How the World Works does not always thrill to the sight of lawyers representing dead writers in the act of enforcing intellectual property laws beyond the grave, but in the case of Dr. Seuss versus a coal-gasification startup with the effrontery to call itself "LoraxAg," I will make an exception.
The New York Times' Green Inc. blog has an update:
Colin Miner reports:
The company that protects the copyrights on the works of Theodor Geisel, better known as the children's book author Dr. Seuss, has sent a cease-and-desist letter to a Massachusetts company looking to get into the coal business under the name Lorax -- the title character of a story published in 1971.

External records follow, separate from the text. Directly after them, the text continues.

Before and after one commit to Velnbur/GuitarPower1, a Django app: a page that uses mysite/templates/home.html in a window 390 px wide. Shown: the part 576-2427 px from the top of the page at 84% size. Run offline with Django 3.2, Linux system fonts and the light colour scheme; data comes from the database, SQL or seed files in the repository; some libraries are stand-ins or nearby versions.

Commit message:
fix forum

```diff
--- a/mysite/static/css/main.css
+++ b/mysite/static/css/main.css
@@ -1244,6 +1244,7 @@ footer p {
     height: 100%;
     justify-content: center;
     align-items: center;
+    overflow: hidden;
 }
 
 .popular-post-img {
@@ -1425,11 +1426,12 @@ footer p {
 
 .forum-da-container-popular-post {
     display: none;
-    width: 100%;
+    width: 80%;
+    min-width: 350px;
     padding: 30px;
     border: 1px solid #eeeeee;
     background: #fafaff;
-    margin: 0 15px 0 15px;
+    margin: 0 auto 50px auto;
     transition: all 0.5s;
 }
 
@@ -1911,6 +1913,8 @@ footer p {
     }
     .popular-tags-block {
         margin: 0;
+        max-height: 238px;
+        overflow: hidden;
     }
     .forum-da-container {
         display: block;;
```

"There's no reason for them to use the term," said Karl ZoBell, the longtime lawyer for Dr. Seuss Enterprises, "except to purloin the good will attached to the book and use it for a company that appears to be the opposite of everything the book is about."

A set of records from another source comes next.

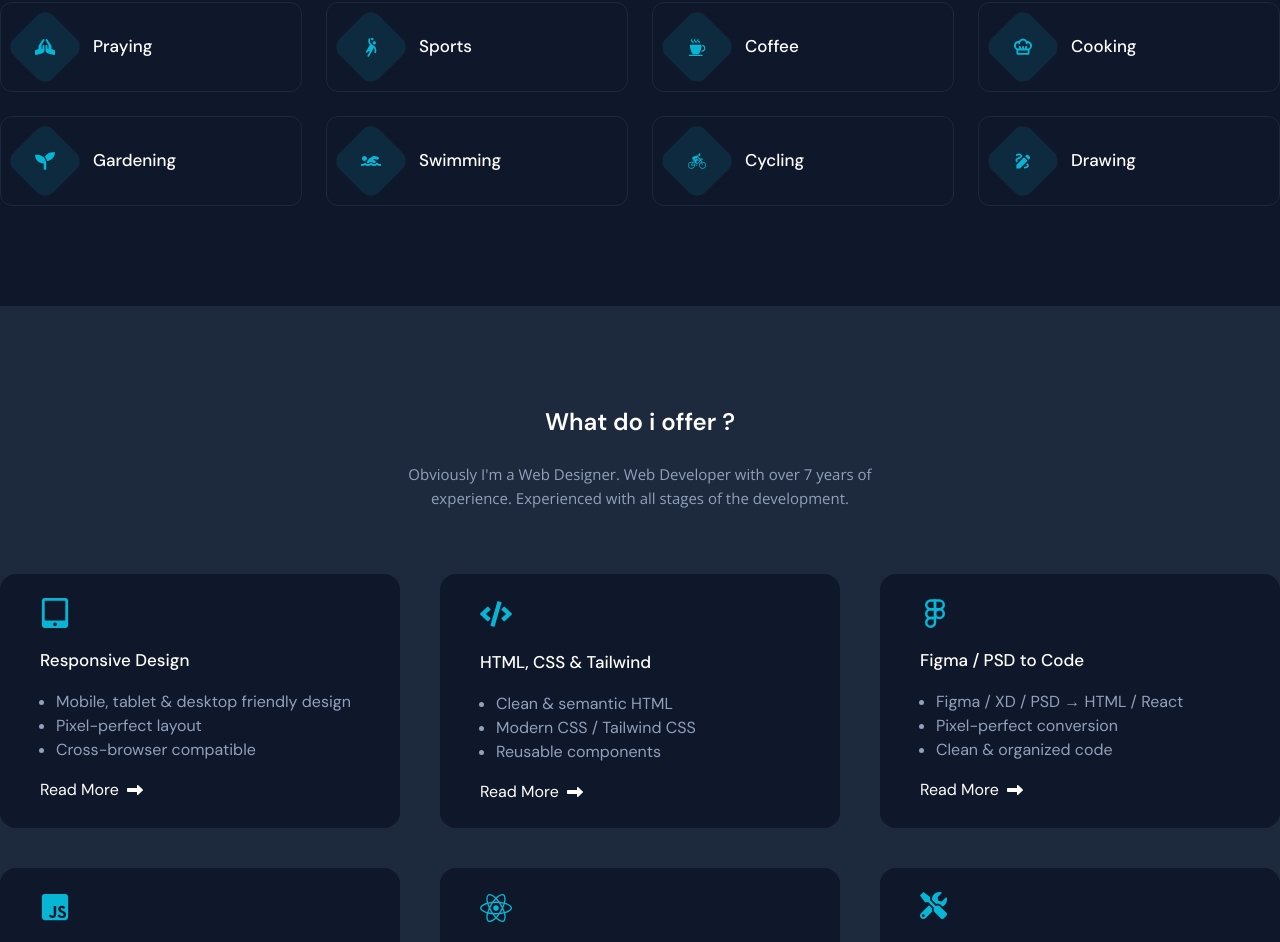
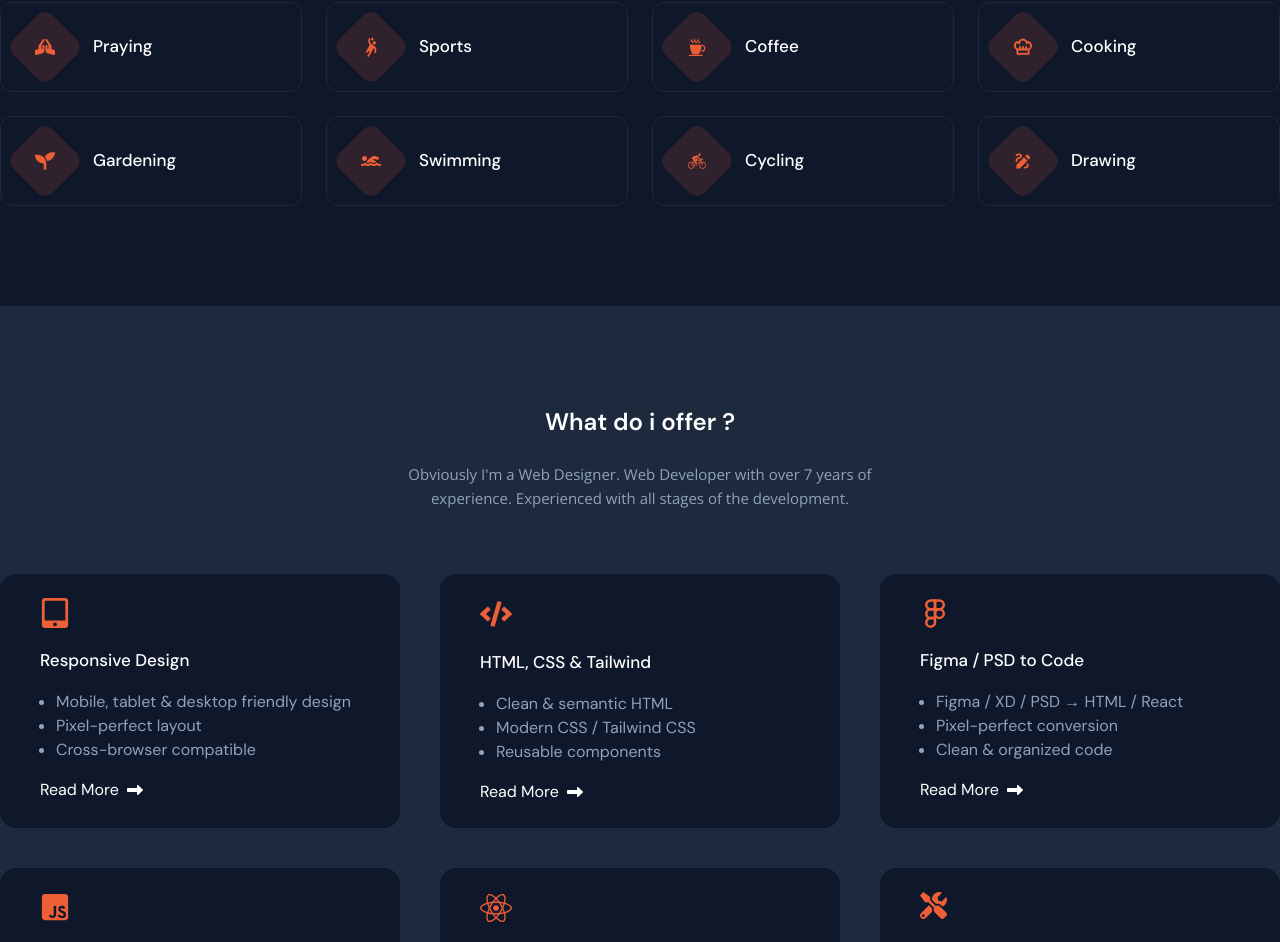
Before and after one commit to ashfakmahmuddev/ashfak_portfolio, a React (Vite) app: page / in a window 1280 px wide. Shown: the part 1760-2702 px from the top of the page. Built offline with nearby package versions, Linux system fonts and the light colour scheme.

Commit message:
Refactor code structure for improved readability and maintainability

```diff
--- a/src/components/Button.jsx
+++ b/src/components/Button.jsx
@@ -3,7 +3,7 @@ import { Link } from 'react-router-dom'
 
 const Button = ({className, btnText}) => {
   return (
-    <button className={`text-[#06b6d4] text-[15px] font-DMSans font-medium bg-[#06b5d41f] py-3 px-6 rounded-md hover:text-white hover:bg-[#06b6d4] transition-all duration-500 inline-block ${className}`}>{btnText}</button>
+    <button className={`text-primary text-[15px] font-DMSans font-medium bg-[#ee5f3825] py-3 px-6 rounded-md hover:text-white hover:bg-primary transition-all duration-500 inline-block ${className}`}>{btnText}</button>
   )
 }
 
--- a/src/components/HobbyCard.jsx
+++ b/src/components/HobbyCard.jsx
@@ -8,15 +8,15 @@ const HobbyCard = ({ title, icon }) => {
     <div
       className="group flex items-center gap-x-5 py-4 px-4
     bg-[#0F172A] border border-[#1E293B] rounded-xl
-    transition-all duration-300 hover:border-[#06b6d4] hover:scale-105"
+    transition-all duration-300 hover:border-primary hover:scale-105"
     >
       <div
-        className="h-14 w-14 rounded-xl bg-[#06b5d41f]
+        className="h-14 w-14 rounded-xl bg-[#ee5f3825]
       rotate-45 flex justify-center items-center
-      group-hover:bg-[#06b6d4] transition-all duration-300"
+      group-hover:bg-primary transition-all duration-300"
       >
         <div
-          className="-rotate-45 text-[#06b6d4]
+          className="-rotate-45 text-primary
         group-hover:text-white transition-all duration-300"
         >
           <IconComponent className="text-xl" />
@@ -25,7 +25,7 @@ const HobbyCard = ({ title, icon }) => {
 
       <div
         className="text-white text-[17px] font-medium
-      group-hover:text-[#06b6d4] transition-all duration-300"
+      group-hover:text-primary transition-all duration-300"
       >
         {title}
       </div>
--- a/src/components/layouts/Banner.jsx
+++ b/src/components/layouts/Banner.jsx
@@ -7,7 +7,7 @@ import { Link } from "react-router-dom";
 
 const Banner = () => {
   return (
-    <div className="bg-[url('/src/assets/banner.png')] bg-no-repeat bg-cover bg-center font-DMSans">
+    <div className="bg-[url('/src/assets/banner2.png')] bg-no-repeat bg-cover bg-center font-DMSans">
       <Container>
         <div className="grid grid-cols-2 gap-x-8 justify-between">
           <div className="md:pt-50">
@@ -36,7 +36,7 @@ const Banner = () => {
           </div>
           <div className="relative">
             <Image imgSrc={bannerImg} className={"w-[80%]"} />
-            <div className="absolute right-8 bottom-95 bg-[#0F172B] p-5 text-center rounded-lg shadow-lg shadow-[#000000]">
+            <div className="absolute right-35 bottom-70 bg-[#0F172B] p-5 text-center rounded-lg shadow-lg shadow-[#000000]">
               <h4 className="text-white text-base font-semibold">
                 Web Developer
               </h4>
--- a/src/components/layouts/Footer.jsx
+++ b/src/components/layouts/Footer.jsx
@@ -71,7 +71,7 @@ const Footer = () => {
               <button
                 value="Send"
                 type="submit "
-                className="text-white text-[15px] bg-[#06b6d4] hover:bg-[#06b5d4b6] transition-all duration-400 font-medium font-openSans inline-block py-3 px-6 rounded-md cursor-pointer mt-5"
+                className="text-white text-[15px] bg-primary hover:bg-[#ee5f38ce] transition-all duration-400 font-medium font-openSans inline-block py-3 px-6 rounded-md cursor-pointer mt-5"
               >
                 Send Message
               </button>
--- a/src/components/layouts/Services.jsx
+++ b/src/components/layouts/Services.jsx
@@ -25,7 +25,7 @@ const Services = () => {
         </div>
         <div className="grid grid-cols-3 gap-10 pb-25">
           <div className="bg-[#0F172B] rounded-2xl py-6 px-10">
-            <FaTabletAlt className="text-[#06b6d4] text-3xl" />
+            <FaTabletAlt className="text-primary text-3xl" />
             <h3 className="text-white text-[17px] font-medium pt-5">
               Responsive Design
             </h3>
@@ -37,13 +37,13 @@ const Services = () => {
             <Link
               to={"https://tailwindcss.com/docs/responsive-design"}
               target="_blank"
-              className="inline-flex items-center gap-x-2 text-white hover:text-[#06b6d4] transition-all duration-400"
+              className="inline-flex items-center gap-x-2 text-white hover:text-primary transition-all duration-400"
             >
               Read More <FaRightLong />
             </Link>
           </div>
           <div className="bg-[#0F172B] rounded-2xl py-6 px-10">
-            <FaCode className="text-[#06b6d4] text-[32px]" />
+            <FaCode className="text-primary text-[32px]" />
             <h3 className="text-white text-[17px] font-medium pt-5">
               HTML, CSS & Tailwind
             </h3>
@@ -55,13 +55,13 @@ const Services = () => {
             <Link
               to={"https://tailwindcss.com"}
               target="_blank"
-              className="inline-flex items-center gap-x-2 text-white hover:text-[#06b6d4] transition-all duration-400"
+              className="inline-flex items-center gap-x-2 text-white hover:text-primary transition-all duration-400"
             >
               Read More <FaRightLong />
             </Link>
           </div>
           <div className="bg-[#0F172B] rounded-2xl py-6 px-10">
-            <FiFigma className="text-[#06b6d4] text-3xl" />
+            <FiFigma className="text-primary text-3xl" />
             <h3 className="text-white text-[17px] font-medium pt-5">
               Figma / PSD to Code
             </h3>
@@ -73,13 +73,13 @@ const Services = () => {
             <Link
               to={"https://www.figma.com"}
               target="_blank"
-              className="inline-flex items-center gap-x-2 text-white hover:text-[#06b6d4] transition-all duration-400"
+              className="inline-flex items-center gap-x-2 text-white hover:text-primary transition-all duration-400"
             >
               Read More <FaRightLong />
             </Link>
           </div>
           <div className="bg-[#0F172B] rounded-2xl py-6 px-10">
-            <FaJsSquare className="text-[#06b6d4] text-3xl" />
+            <FaJsSquare className="text-primary text-3xl" />
             <h3 className="text-white text-[17px] font-medium pt-5">
               JavaScript (ES6+)
             </h3>
@@ -91,13 +91,13 @@ const Services = () => {
             <Link
               to={"https://www.w3schools.com/js"}
               target="_blank"
-              className="inline-flex items-center gap-x-2 text-white hover:text-[#06b6d4] transition-all duration-400"
+              className="inline-flex items-center gap-x-2 text-white hover:text-primary transition-all duration-400"
             >
               Read More <FaRightLong />
             </Link>
           </div>
           <div className="bg-[#0F172B] rounded-2xl py-6 px-10">
-            <FaReact className="text-[#06b6d4] text-[32px]" />
+            <FaReact className="text-primary text-[32px]" />
             <h3 className="text-white text-[17px] font-medium pt-5">
               React.js
             </h3>
@@ -109,13 +109,13 @@ const Services = () => {
             <Link
               to={"https://react.dev"}
               target="_blank"
-              className="inline-flex items-center gap-x-2 text-white hover:text-[#06b6d4] transition-all duration-400"
+              className="inline-flex items-center gap-x-2 text-white hover:text-primary transition-all duration-400"
             >
               Read More <FaRightLong />
             </Link>
           </div>
           <div className="bg-[#0F172B] rounded-2xl py-6 px-10">
-            <FaTools className="text-[#06b6d4] text-[27px]" />
+            <FaTools className="text-primary text-[27px]" />
             <h3 className="text-white text-[17px] font-medium pt-5">
               UI Fix & Bug Fixing
             </h3>
@@ -129,7 +129,7 @@ const Services = () => {
                 "https://www.google.com/search?q=ui+fix+%26+bug+fixing+react+js&oq=UI+Fix+%26+Bug+Fixing&gs_lcrp=EgZjaHJvbWUqBwgBECEYoAEyBggAEEUYOTIHCAEQIRigATIHCAIQIRigAdIBCDM4MDBqMGo0qAIAsAIA&sourceid=chrome&ie=UTF-8"
               }
               target="_blank"
-              className="inline-flex items-center gap-x-2 text-white hover:text-[#06b6d4]"
+              className="inline-flex items-center gap-x-2 text-white hover:text-primary"
             >
               Read More <FaRightLong />
             </Link>
@@ -147,7 +147,7 @@ const Services = () => {
           </p>
           <Link
             to={""}
-            className="text-white text-[15px] font-medium bg-[#06b6d4] inline-block py-3 px-6 rounded-md hover:bg-[#06b5d483] transition-all duration-400"
+            className="text-white text-[15px] font-medium bg-primary inline-block py-3 px-6 rounded-md hover:bg-[#ee5f38ce] transition-all duration-400"
           >
             Hire Me
           </Link>
```
Also changed, not shown: src/components/layouts/Header.jsx (+6 -6 lines), src/assets/banner2.png (added).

Miner does a good job of summarizing the story, but leaves out one key point. The first publication to report on LoraxAg's existence was Massachusetts High Tech, back last November. But according to Wonk Room's Brad Johnson, who who posted about the sacrilege last week, Dr. Seuss Enterprises did not have any idea LoraxAg even existed until Johnson called them up. Thus the cease-and-desist letter.
Give a hard-working blogger some credit, Mr. Paper-Of-Record!

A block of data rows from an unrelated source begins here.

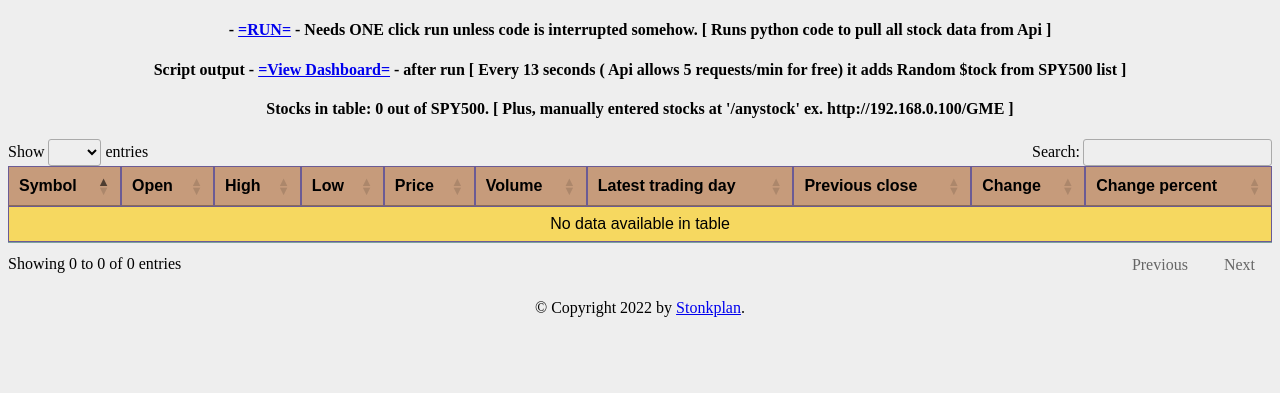
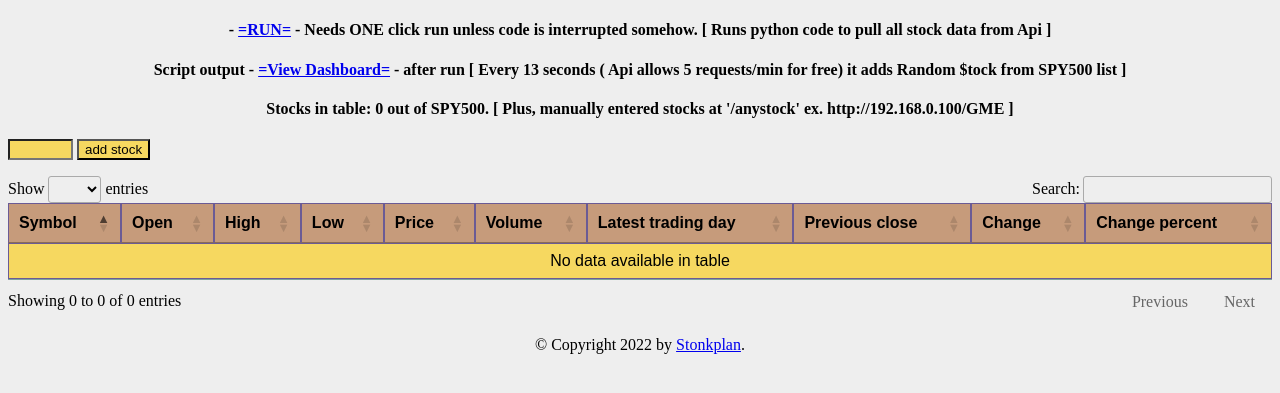
Before and after one commit to Imsach/flaskstockly, a Flask app: page /1 in a window 1280 px wide. Shown: the top 393 px of the page. Run offline with Flask 2, Linux system fonts and the light colour scheme; data that the repository does not hold is empty; some libraries are stand-ins or nearby versions.

Commit message:
added add stock button and screenshot

```diff
--- a/templates/index2.html
+++ b/templates/index2.html
@@ -5,6 +5,10 @@
 <h4><p style="text-align:center"> - <a href="/run" target="_blank"><b>=RUN=</b></a> - Needs ONE click run unless code is interrupted somehow. [ Runs python code to pull all stock data from Api ] </p></h4>
 <h4><p style="text-align:center">Script output - <a href="/view"><b>=View Dashboard=</b></a> - after run [ Every 13 seconds ( Api allows 5 requests/min for free) it adds Random $tock from SPY500 list ]</p></h4>
 <h4><p style="text-align:center">Stocks in table: {% print(df.shape[0]) %} out of SPY500. [ Plus, manually entered stocks at <b>'/anystock'</b> ex. http://192.168.0.100/GME ]</p></h4>
+
+<p style="text-align:left"><input id="txt" name="order" type="text" maxlength="5" size="5">
+<input id='btn' type="submit" value="add stock" onclick="location.href='http://127.0.0.1/'+document.getElementById('txt').value"></p>
+
 <meta http-equiv="refresh" content="100; URL=/view">
 
 
```
Also changed, not shown: 1 other file.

(Thanks to reader Katherine Harrison for bringing the Green Inc. item to my attention.)